- The Public Health and Wellbeing Act 2008 requires that the risk management plan (RMP) be independently audited by an approved auditor every year.
- The aim of an audit is to confirm that the RMP addresses the critical risks prescribed in the Public Health and Wellbeing Regulations 2019.
- If the auditor believes that RMP fails to address the requirements of the Regulations, they must notify the department’s Legionella team, who will investigate the report.
- Visit the RMP Audit page for further information, including how often is an audit required, what records you need to maintain for an audit and where to find an approved auditor.
The Public Health and Wellbeing Act 2008 requires that the risk management plan (RMP) be independently audited by an approved auditor. This is the ‘statutory audit’. It should not be confused with a review of an RMP, which may be conducted at any time by a competent person.
Frequently asked questions (FAQs)
The purpose of the audit is to confirm that the RMP addresses the critical risks prescribed in the Public Health and Wellbeing Regulations 2019:
- stagnant water

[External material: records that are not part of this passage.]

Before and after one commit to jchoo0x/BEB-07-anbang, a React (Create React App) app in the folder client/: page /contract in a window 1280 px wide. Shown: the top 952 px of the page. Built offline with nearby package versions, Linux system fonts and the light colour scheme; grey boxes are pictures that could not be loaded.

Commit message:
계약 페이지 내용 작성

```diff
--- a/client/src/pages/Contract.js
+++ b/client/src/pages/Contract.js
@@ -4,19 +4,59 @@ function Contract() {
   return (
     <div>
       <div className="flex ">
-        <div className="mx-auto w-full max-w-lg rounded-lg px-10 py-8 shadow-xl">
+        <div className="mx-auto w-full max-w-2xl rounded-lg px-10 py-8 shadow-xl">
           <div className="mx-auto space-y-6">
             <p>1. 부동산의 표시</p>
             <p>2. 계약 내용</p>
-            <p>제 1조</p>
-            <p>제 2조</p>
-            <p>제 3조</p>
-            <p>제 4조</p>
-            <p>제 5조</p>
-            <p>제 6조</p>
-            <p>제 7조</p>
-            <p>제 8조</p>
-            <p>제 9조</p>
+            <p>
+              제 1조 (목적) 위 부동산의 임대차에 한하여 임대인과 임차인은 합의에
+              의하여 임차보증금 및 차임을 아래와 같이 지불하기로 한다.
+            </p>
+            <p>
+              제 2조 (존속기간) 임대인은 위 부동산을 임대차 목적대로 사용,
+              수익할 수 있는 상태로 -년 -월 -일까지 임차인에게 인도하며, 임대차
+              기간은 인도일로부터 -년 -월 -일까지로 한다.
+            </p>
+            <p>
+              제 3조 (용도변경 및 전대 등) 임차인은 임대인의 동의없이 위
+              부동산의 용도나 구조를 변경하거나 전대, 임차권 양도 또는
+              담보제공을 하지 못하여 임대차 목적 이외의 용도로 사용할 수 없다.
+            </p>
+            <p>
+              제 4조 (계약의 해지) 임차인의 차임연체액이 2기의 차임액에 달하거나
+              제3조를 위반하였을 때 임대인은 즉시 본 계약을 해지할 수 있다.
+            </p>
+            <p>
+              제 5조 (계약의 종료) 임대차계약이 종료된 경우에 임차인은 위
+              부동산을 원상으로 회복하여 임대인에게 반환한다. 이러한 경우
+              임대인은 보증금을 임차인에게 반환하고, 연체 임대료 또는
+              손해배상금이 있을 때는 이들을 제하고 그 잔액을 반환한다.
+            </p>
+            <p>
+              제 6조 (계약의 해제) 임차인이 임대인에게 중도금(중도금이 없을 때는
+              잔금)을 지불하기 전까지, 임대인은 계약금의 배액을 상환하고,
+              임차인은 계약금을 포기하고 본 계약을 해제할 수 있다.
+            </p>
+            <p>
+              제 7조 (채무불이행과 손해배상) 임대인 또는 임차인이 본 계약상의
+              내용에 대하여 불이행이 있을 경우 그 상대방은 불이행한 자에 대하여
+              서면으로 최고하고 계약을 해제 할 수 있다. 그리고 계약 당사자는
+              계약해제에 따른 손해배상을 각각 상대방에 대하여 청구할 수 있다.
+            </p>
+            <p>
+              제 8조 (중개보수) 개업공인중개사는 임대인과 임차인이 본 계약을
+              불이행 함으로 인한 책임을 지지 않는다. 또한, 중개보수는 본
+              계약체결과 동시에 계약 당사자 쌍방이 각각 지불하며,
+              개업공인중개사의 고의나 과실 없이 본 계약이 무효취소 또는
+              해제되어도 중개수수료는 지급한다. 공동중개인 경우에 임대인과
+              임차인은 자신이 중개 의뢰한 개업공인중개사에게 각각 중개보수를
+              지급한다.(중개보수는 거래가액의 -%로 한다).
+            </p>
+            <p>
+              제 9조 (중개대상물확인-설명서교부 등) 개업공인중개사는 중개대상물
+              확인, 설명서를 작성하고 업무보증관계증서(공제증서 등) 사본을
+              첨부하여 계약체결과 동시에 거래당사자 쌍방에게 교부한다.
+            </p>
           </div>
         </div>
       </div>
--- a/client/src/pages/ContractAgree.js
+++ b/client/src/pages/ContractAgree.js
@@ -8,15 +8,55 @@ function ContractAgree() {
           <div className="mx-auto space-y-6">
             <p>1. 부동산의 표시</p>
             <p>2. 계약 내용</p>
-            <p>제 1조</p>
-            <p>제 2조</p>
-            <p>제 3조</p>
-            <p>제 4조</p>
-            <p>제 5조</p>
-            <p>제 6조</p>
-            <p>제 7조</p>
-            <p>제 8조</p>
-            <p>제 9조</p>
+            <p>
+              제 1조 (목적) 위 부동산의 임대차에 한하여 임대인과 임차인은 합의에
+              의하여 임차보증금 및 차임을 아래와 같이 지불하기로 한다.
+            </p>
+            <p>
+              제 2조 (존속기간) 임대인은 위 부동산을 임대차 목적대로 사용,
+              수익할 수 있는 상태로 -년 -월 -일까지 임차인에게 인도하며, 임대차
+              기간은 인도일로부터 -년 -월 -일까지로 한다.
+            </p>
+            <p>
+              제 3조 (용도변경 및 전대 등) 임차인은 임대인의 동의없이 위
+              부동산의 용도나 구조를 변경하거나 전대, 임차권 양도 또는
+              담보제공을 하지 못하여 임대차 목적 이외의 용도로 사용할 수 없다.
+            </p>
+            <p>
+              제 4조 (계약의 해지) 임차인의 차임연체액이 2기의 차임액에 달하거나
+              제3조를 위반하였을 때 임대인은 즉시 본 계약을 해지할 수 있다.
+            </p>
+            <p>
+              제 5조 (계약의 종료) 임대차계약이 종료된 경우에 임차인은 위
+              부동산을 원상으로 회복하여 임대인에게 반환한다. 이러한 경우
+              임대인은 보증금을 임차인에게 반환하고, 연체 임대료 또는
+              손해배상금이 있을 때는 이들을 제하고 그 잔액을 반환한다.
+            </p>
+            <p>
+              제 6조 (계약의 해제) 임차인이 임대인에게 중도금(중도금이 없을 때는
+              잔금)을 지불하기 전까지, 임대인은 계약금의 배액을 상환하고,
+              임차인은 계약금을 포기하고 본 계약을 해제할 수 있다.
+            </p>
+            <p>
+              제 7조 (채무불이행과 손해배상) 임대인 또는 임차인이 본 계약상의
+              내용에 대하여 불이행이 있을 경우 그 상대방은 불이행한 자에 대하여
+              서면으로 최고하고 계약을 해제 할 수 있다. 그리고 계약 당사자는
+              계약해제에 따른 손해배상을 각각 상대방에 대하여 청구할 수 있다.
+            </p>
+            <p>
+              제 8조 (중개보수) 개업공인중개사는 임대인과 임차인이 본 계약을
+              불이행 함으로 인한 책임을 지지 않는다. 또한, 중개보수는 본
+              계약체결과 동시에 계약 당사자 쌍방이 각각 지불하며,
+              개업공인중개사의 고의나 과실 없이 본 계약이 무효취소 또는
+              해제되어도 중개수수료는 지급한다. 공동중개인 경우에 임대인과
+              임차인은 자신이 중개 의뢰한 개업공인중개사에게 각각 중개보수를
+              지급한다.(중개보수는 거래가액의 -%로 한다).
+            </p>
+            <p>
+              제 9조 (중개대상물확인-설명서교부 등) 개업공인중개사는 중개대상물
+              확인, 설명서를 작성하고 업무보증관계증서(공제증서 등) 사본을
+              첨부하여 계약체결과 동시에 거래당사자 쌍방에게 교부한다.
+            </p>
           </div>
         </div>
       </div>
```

- nutrient growth
- poor water quality
- deficiencies in the cooling tower system
- location and access.
The auditor will be required to satisfy themselves that the RMP meets the requirements of the Public Health and Wellbeing Act 2008 and the Public Health and Wellbeing Regulations 2019. The auditor must be satisfied that the risk factors have been considered and addressed as required, based on the risk analysis.
The auditor will also need to view the maintenance logbooks and any other documents referred to in the RMP to satisfy themselves that the RMP is being implemented. For example, where the RMP identifies a work program to install a drift eliminator by a particular date, the auditor will need to see proof that it has been installed, such as a statement from the supplier.
An annual audit of the RMP is required.
The Public Health and Wellbeing Act 2008 specifies that only people approved by the department can be engaged to audit cooling tower system RMPs. All approved auditors are listed under Risk management plan auditors.
The audit is essentially a paper audit. It may be undertaken by forwarding copies of all relevant documents to the auditor for an off-site audit. This may be particularly suitable in more remote areas where the travel time and costs of attendance on-site would be significant. However, it is important to note that the original documents must be available for inspection at all times.
If the auditor believes that the requirements of the legislation have not been met, they must notify the department’s Legionella Team, who will investigate the report.
In addition to the RMP, the auditor will need to inspect maintenance records.
The Public Health and Wellbeing Regulations 2019 require the responsible person to keep for the preceding 12 months:
- all maintenance activities undertaken in relation to the system; this includes records of any services, cleans, inspections and repairs to the system
- all microbiological test results of samples taken from the system
- any approval issued by the Secretary of the department to use a different method of maintenance and testing.
Reviewed 31 January 2022